The country voted to leave the European Union and, as Prime Minister, I will make sure that we leave the European Union.

Of course, there are some risks in leaving, which is why we need strong, proven leadership to steer us through a period of economic uncertainty.

But there are also some great opportunities caused by leaving the EU.
The Government will be able to do more to control immigration to Britain from other European countries.
We will be able to negotiate our own trade deals with countries outside Europe.
And we’ll be able to do lots of common-sense things, like cut back on red tape and let local councils buy British.

So we have to seize the chance to get out into the world and help British firms to do business all around the globe.

But as I’ve said, the referendum was not just a vote against our membership of the EU.
It was a vote for change — and I understand why.
In Westminster, I am sometimes criticised for doing politics my own way.
As Ken Clarke said about me this week, I can be a “bloody difficult woman”.
But as I said after-wards: “Yes, and the European Commission is about to find out.”
Because I’m not your typical politician.
I don’t tour the television studios, I don’t gossip about people over lunch, I don’t go drinking in Parliament’s bars. 

I don’t often wear my heart on my sleeve.

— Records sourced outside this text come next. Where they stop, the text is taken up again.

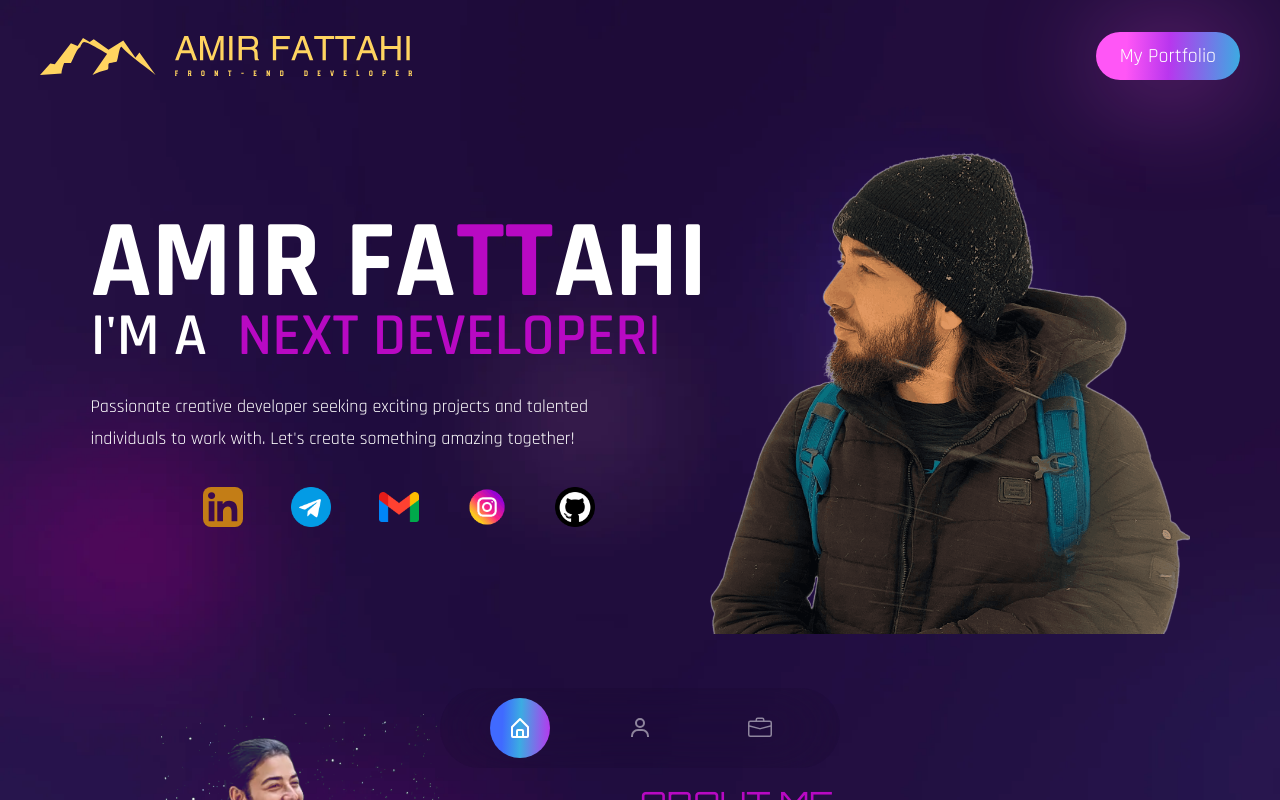
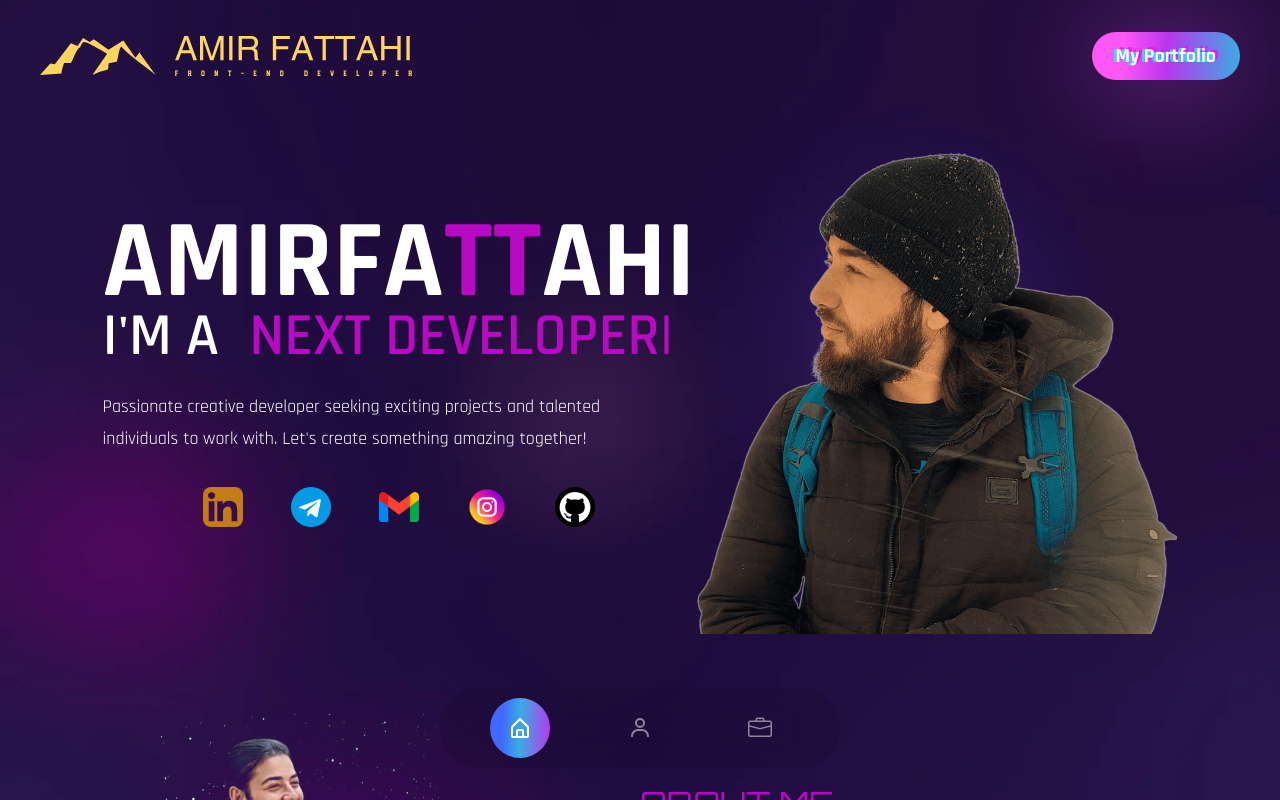
Before and after one commit to amirdity/3D-Portfolio, a React (Vite) app: page / in a window 1280 px wide. Shown: the top 800 px of the page. Built offline with nearby package versions, Linux system fonts and the light colour scheme; a web font is replaced by a local one.

Commit message:
chart added

```diff
--- a/src/Projects/Chartbar-expense-typescript/ChartbarExpenseTypescript.tsx
+++ b/src/Projects/Chartbar-expense-typescript/ChartbarExpenseTypescript.tsx
@@ -3,12 +3,33 @@ import NewExpense from './components/NewExpense/NewExpense';
 import Expenses from './components/Expenses/Expenses';
 import { expenses } from './expenses';
 import './index.css'
+import styled from 'styled-components';
 export type Expense = {
   id: string;
   title: string;
   amount: number;
   date: Date;
 }
+const GlobalStyles = styled.div`
+  padding: 50px;
+  background: linear-gradient(-45deg, #ee7752, #e73c7e, #23a6d5, #23d5ab);
+  background-size: 150% 150%;
+  animation: gradient 3s ease infinite;
+  @keyframes gradient {
+    0% {
+      background-position: 0% 50%;
+    }
+
+    50% {
+      background-position: 100% 50%;
+    }
+
+    100% {
+      background-position: 0% 50%;
+    }
+  }
+
+`
 const DUMMY_EXPENSES: Expense[] = expenses
 const ChartbarExpenseTypescript = () => {
   const [expenses, setExpenses] = useState<Expense[]>(DUMMY_EXPENSES);
@@ -18,10 +39,17 @@ const ChartbarExpenseTypescript = () => {
     });
   };
   return (
-    <div className='expenses-typescript text-black'>
-      <NewExpense onAddExpense={addExpenseHandler} />
-      <Expenses items={expenses} />
+
+    <div className='expenses-typescript-moving-gradiant'>
+
+      <GlobalStyles>
+        <div className='expenses-typescript text-black '>
+          <NewExpense onAddExpense={addExpenseHandler} />
+          <Expenses items={expenses} />
+        </div>
+      </GlobalStyles>
     </div>
+
   );
 };
 
--- a/src/Projects/Chartbar-expense-typescript/index.css
+++ b/src/Projects/Chartbar-expense-typescript/index.css
@@ -3,7 +3,7 @@
 
 .expenses-typescript {
   margin: 0;
-  background-color: #3f3f3f;
+  /* background-color: #3f3f3f; */
   font-family: 'Noto Sans JP', sans-serif;
   box-sizing: border-box;
 }
@@ -155,18 +155,18 @@
 }
 
 @media (min-width: 580px) {
-.expenses-typescript  .expense-item__description {
+  .expenses-typescript .expense-item__description {
     flex-direction: row;
     align-items: center;
     justify-content: flex-start;
     flex: 1;
   }
 
- .expenses-typescript  .expense-item__description h2 {
+  .expenses-typescript .expense-item__description h2 {
     font-size: 1.25rem;
   }
 
- .expenses-typescript  .expense-item__price {
+  .expenses-typescript .expense-item__price {
     font-size: 1.25rem;
     padding: 0.5rem 1.5rem;
   }
--- a/src/components/Banner.tsx
+++ b/src/components/Banner.tsx
@@ -7,7 +7,6 @@ import telegram from "../assets/social/telegram.png";
 import gmail from "../assets/social/gmail.png";
 import instagram from "../assets/social/instagram.png";
 import github from "../assets/social/github.png";
-
 const Banner = () => {
   return (
     <section
@@ -23,11 +22,16 @@ const Banner = () => {
             viewport={{ once: false, amount: 0.7 }}
             className="text-[55px] font-bold leading-[0.8] lg:text-[110px]"
           >
-            AMIR{" "}
-            <span>
-              {" "}
-              FA<span className="text-accent">TT</span>AHI
-            </span>
+
+              <div >
+                AMIR
+                <span>
+
+                  FA<span className="text-accent">TT</span>AHI
+                </span>
+              </div>
+
+
           </motion.h1>
           <motion.div
             variants={fadeIn("up", 0.4)}
@@ -70,7 +74,7 @@ const Banner = () => {
             viewport={{ once: false, amount: 0.7 }}
             className="flex text-[20px] gap-x-6 max-w-max mx-auto   "
           >
-            {}
+            { }
             <motion.a
               href="https://www.linkedin.com/in/amir-fattahi77/"
               target="_blank"
--- a/src/components/Header/Header.module.css
+++ b/src/components/Header/Header.module.css
@@ -18,3 +18,61 @@
     #ff56f6 117.04%
   );
 }
+
+.glitch {
+  position: relative;
+  /* font-size: 80px; */
+  font-weight: 700;
+  /* line-height: 1.2; */
+  color: #fff;
+  /* letter-spacing: 5px; */
+  z-index: 1;
+}
+
+.glitch:before,
+.glitch:after {
+  display: block;
+  content: attr(data-glitch);
+  position: absolute;
+  top: 0;
+  left: 0;
+  opacity: 0.8;
+}
+
+.glitch:before {
+  animation: glitch-color 0.3s cubic-bezier(0.25, 0.46, 0.45, 0.94) both infinite;
+  color: #00ffff;
+  z-index: -1;
+}
+
+.glitch:after {
+  animation: glitch-color 0.3s cubic-bezier(0.25, 0.46, 0.45, 0.94) reverse both infinite;
+  color: #ff00ff;
+  z-index: -2;
+}
+
+@keyframes glitch-color {
+  0% {
+    transform: translate(0);
+  }
+
+  20% {
+    transform: translate(-3px, 3px);
+  }
+
+  40% {
+    transform: translate(-3px, -3px);
+  }
+
+  60% {
+    transform: translate(3px, 3px);
+  }
+
+  80% {
+    transform: translate(3px, -3px);
+  }
+
+  to {
+    transform: translate(0);
+  }
+}
--- a/src/components/Header/Header.tsx
+++ b/src/components/Header/Header.tsx
@@ -1,3 +1,4 @@
+// import classes from "../../style/Glich.module.css"
 
 import logo from "../../assets/logo-header.svg";
 import classes from "./Header.module.css"
@@ -18,7 +19,10 @@ const Header = () => {
           <button
             className={`${classes.btn} h-[48px] px-6 text-xl cursor-none rounded-3xl`}
           >
+            <div className={classes.glitch} data-glitch="My Portfolio">
+
             My Portfolio
+            </div>
           </button>
         </div>
       </div>
--- a/src/components/WorkTwo.tsx
+++ b/src/components/WorkTwo.tsx
@@ -1,5 +1,6 @@
 import image from "../assets/MyProj/last-cv.webp";
-import image3 from "../assets/MyProj/timer-sypescript.webp";
+import image3 from "../assets/MyProj/Expense-chart.webp";
+import Timer from "../assets/MyProj/timer-sypescript.webp"
 import image4 from "../assets/MyProj/goal-typescript.webp";
 import { motion } from "framer-motion";
 import { fadeIn } from "../varients";
@@ -23,7 +24,7 @@ const WorkTwo = () => {
                 {/**over lay */}
                 <div className="group-hover:bg-black/50 w-full h-full absolute z-40 transition-all duration-300"></div>
                 <img
-                  src={image3}
+                  src={Timer}
                   alt="last cv"
                   className="group-hover:scale-125 transition-all duration-500"
                 />
@@ -81,11 +82,11 @@ const WorkTwo = () => {
                 />
                 {/**pretty */}
                 <div className="absolute -bottom-full left-12 group-hover:bottom-24 transition-all duration-500 z-50   ">
-                  <span className="text-gradient">"chartbar-expense-typescript"</span>{" "}
+                  <span className="text-gradient">"Expense Chart"</span>{" "}
                 </div>
                 {/**title */}
                 <div className="absolute -bottom-full left-12 group-hover:bottom-14 transition-all duration-700 z-50">
-                  <span className="text-3xl text-white">REACT TYPESCRIPT</span>
+                  <span className="text-3xl text-white">STYLED-COMPONENTS TYPESCRIPT</span>
                 </div>
               </div>
             </Link>
```
Also changed, not shown: src/assets/MyProj/Expense-chart.webp (added), 6 other files (tests, documents, lock files or other folders).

I just get on with the job and I think that is the kind of no-nonsense politics people want.
They also want a clear, optimistic, positive view of what Britain should look like in the years to come.
And this is important, because, while negotiating the deal that gets us out of Europe is going to be a big job, we still need to be able to get on with governing the country and changing it for the better.
My vision is simple but it is bold.

I want to make Britain a country that works not for a privileged few but for everyone, regardless of who they are and where they’re from.
Because we’re a long way from that point right now.

If you’re born poor in today’s Britain, you will die on average nine years earlier than others.
If you’re black, you’re treated more harshly by the criminal justice system than if you’re white.
If you’re a white, working-class boy, you’re less likely than anyone else in Britain to go to university.
If you’re at a state school, you’re less likely to reach the top professions than if you’re educated privately.
If you’re a woman, you still earn less than a man.

If you suffer from mental health problems, there’s too often not enough help to hand.
If you’re young, you’ll find it harder than ever before to own your own home.
These are all appalling injustices and I am determined to fight against them.
But the mission to make Britain a country that works for everyone goes further than fighting these injustices.

If you’re from an ordinary, working-class family, life is much harder than many people in politics realise.
You have a job, but you don’t always have job security.

You have your own home but you worry about mortgage rates going up.
You can just about manage, but you worry about the cost of living and the quality of the local school — because there’s no other choice for you.

Under my leadership, there will never be any doubt about whose side the Conservative Party is on.
We are going to put ourselves at the service of ordinary, working people.

It is a big job, but we will make Britain a country that works for everyone.

Saturday, 9 July 2016

Posted by Parveen Hassan
| 11:16